If I were to follow Ray Bradbury Quote Girl’s logic, I would have suffered from, like, word asphyxiation or some shit. I don’t really know what part of the body metabolizes words, so, you know, whatever.
(Ha. I just figured it out. It’s like, the brain, or something. Which is why I keep talking like this. Damn you, Teen Mom 2!!)
But thanks to past experience, I knew better. It wasn’t my desire to write that was in question, or even my ability. It was my stamina. In the same way I had to go back to week one of the C25K running plan to rebuild my endurance (and attention span) when it came to running, I needed to retrain my brain and build up my endurance for writing.
Instead of freaking out about God revoking my writing privileges, I saw the setback for what it was. I wasn’t a writer who couldn’t write. I was a person with a short attention span who was out of practice when it came to writing. The first option calls for sobbing and wailing and gnashing of teeth. The second calls for an egg timer.

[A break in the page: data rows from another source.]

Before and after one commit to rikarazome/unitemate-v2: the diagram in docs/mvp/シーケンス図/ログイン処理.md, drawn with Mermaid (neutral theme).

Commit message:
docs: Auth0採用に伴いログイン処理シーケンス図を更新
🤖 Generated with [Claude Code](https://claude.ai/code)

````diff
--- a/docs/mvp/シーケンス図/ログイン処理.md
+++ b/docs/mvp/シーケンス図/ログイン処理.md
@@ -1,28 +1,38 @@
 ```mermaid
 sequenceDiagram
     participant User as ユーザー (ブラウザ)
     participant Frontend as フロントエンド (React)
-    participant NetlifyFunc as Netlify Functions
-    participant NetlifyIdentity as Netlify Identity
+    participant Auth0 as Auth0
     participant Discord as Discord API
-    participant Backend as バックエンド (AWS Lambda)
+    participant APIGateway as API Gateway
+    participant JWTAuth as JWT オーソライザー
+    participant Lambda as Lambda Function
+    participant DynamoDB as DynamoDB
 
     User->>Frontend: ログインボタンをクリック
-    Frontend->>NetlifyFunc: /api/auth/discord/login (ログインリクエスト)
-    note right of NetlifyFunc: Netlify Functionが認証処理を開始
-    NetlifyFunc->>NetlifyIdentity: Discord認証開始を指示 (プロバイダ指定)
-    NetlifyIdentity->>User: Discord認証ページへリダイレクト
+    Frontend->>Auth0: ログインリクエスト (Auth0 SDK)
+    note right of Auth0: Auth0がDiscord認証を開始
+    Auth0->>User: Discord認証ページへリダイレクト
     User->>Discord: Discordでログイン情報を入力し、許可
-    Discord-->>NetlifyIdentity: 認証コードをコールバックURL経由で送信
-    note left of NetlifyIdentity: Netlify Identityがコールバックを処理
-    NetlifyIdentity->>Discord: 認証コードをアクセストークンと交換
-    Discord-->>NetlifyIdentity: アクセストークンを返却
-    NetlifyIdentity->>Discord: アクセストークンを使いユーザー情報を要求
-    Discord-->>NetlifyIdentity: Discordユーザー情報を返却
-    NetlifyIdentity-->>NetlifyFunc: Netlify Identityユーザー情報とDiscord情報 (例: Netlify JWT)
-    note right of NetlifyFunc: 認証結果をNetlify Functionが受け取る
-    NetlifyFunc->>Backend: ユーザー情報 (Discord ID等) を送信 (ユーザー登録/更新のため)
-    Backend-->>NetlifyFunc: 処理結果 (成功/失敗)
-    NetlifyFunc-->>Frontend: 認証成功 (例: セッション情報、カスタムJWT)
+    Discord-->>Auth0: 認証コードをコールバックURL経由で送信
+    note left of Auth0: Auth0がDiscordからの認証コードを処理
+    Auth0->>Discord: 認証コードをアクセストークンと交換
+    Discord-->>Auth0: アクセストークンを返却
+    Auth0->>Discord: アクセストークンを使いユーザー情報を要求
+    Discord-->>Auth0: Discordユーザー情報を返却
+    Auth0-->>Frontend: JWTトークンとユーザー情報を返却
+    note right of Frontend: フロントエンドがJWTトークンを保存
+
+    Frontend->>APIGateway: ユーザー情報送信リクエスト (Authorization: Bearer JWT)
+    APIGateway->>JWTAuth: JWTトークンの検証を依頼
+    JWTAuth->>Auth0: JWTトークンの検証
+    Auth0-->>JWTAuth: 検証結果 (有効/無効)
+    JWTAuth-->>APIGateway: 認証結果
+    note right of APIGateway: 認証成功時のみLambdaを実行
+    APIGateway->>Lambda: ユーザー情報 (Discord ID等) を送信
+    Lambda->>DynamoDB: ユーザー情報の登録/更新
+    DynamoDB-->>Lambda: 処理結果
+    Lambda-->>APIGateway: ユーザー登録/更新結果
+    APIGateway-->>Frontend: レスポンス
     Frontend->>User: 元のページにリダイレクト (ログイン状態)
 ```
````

That’s where most writers falter–when doubt seeps in and they begin to question whether or not they’re meant to do this, only to find the answer is no.
No one is meant to do this.
It isn’t a destiny or a calling or a birthright. It’s just this thing we do.
And while I know it’s not what many writers want to believe, once you realize it’s what you do, not what you are, that it’s the effort you put forth, not the approval or rejection of some ethereal force, then the next time you’re having a rough go of it, you won’t ask yourself if you’re a writer, you’ll ask how you’re going to keep writing.
That’s when you go from being a noun to being a verb, from being someone who is something to being someone who does something.
And if that ain’t motivation enough, I don’t know what is.